Make doubly sure that your loading area is really clean. Vacuum your bathroom, wipe down the walls, etc. with a damp cloth and run the shower to humidify the air. Wipe off your working area.
It doesn't matter if your holders are new, vacuum them before loading anyway. I have an upholstery attachment (the rectangular brush attachment) that I've put a turn of masking tape around the brush that is dedicated to film-holder cleaning. First vacuum the outside of the holders, then pull the slides, vacuum the light traps and the inside. Insert the slide and push it past the light trap a time or two while vacuuming near it on the inside of the holder. When you're sure the holder is dust free. close the slide and stack it with other vacuumed holders. Keep them under a plastic bag so that airborne dust doesn't settle on them. Keep the vacuum out of the room if possible and make sure you use one with a Hepa filter.
When loading, wear a long-sleeved non-linty shirt. I wear a shower cap as well (the kind hotels give out for free) to keep my hair off the film. If you have facial hair, wash your face and dry with a lint-free towel and keep your head away from directly over the loading area. Wash your hands too. When loading, I always keep the film stack emulsion-side down, only turning the sheet face-up to load it into the holder. I pull the darkslide about halfway out, grab a sheet of film, turn it and load it. I quickly check to make sure the film is under the guide rails and then push the darkslide shut. Total exposure to possible dust is just a few seconds.
Loaded holders go into new Ziploc bags immediately after loading and do not come out till they are to be used.
Extend the bellows of your camera all the way and blow a time or two with the back off and the lensboard removed to make sure it's clean. If you see just a few motes of dust flying around, then you are likely okay.
When shooting, check the outside of the holders for dust, etc before inserting into the camera. Yes, I know it just came from a Ziploc bag, but... I carry a soft lipstick brush or make-up brush for brushing dust off the outside of the holders. Dust on the darkslide is what you need to get rid of. Try to let things settle down for a few seconds after inserting the holder before pulling the darkslide. Pull the darkslide slowly and carefully. Expose quickly and get the darkslide back in again.
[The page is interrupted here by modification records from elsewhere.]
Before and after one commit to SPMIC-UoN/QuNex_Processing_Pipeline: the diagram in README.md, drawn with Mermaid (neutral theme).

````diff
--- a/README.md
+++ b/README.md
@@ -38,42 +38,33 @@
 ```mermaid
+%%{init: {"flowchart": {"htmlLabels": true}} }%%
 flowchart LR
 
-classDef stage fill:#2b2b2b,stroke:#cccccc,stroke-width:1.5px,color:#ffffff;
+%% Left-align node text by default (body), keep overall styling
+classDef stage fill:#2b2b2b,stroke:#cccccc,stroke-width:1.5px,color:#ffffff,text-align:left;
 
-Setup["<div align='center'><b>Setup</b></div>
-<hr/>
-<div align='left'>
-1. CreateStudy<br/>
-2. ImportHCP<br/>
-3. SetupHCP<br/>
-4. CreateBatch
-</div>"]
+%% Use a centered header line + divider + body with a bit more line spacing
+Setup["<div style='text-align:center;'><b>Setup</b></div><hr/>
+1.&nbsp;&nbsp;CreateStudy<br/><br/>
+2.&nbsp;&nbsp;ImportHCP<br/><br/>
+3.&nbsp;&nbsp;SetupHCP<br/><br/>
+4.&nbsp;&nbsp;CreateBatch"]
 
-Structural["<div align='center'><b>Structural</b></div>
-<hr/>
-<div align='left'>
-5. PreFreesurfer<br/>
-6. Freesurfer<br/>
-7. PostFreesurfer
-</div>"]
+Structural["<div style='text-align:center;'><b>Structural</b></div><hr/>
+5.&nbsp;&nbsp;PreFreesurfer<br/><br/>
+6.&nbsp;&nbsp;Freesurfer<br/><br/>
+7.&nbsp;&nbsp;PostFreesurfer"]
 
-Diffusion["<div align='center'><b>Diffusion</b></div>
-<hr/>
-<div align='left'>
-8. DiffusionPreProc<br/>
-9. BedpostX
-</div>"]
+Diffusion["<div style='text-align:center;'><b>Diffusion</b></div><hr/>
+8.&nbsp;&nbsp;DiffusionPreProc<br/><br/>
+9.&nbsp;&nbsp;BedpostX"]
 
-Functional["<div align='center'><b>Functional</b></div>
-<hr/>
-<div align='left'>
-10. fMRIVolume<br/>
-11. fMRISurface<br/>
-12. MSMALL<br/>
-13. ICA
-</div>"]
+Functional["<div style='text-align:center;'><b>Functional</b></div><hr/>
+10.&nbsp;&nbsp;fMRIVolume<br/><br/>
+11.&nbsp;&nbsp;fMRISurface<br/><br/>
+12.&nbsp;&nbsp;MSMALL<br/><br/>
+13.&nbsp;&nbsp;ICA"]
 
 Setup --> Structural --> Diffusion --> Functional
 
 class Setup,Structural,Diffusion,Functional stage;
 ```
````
Dust that lands on the undeveloped negative after exposure is not an issue unless it stays there after processing.
When processing, make sure your area is clean and that the negs emerge from the wash and final rinse without dust, hairs, etc. on them. If so, rinse under filtered running water, mix a new final rinse of distilled water and wetting agent and soak them again. They must be spotless before you hang them to dry.
You need to dry your negs in a dust-free (hair-free) area. Clean your processing area as described above before processing. Keep doors closed and people and animals out of the drying area. If lots of stuff lands on the negs when drying, it is often next to impossible to clean them off.
The same applies to enlarging/contact printing; you need cleanliness and you need to make sure there is no dust on your neg before printing it. I use strong reading glasses and light at a glare angle from a bare bulb or the enlarger to check for dust. I use a blower to remove dust; a clean micro-fiber cloth for stubborn cases.
Do all that (it's not really that difficult) and you should reduce your problem immensely. But, with sheet film, you are bound to get the occasional black spot on the print. You need to learn how to etch, or bleach and spot these areas (or, alternately, how to retouch pinholes on the negative).
Doing all of this is the tradeoff for the other increases in image quality achieved by using larger sheet film.
BTW, I have a darkroom in the Oregon Outback / High Desert and work a lot in the Southwest deserts. My negatives are very dust-free.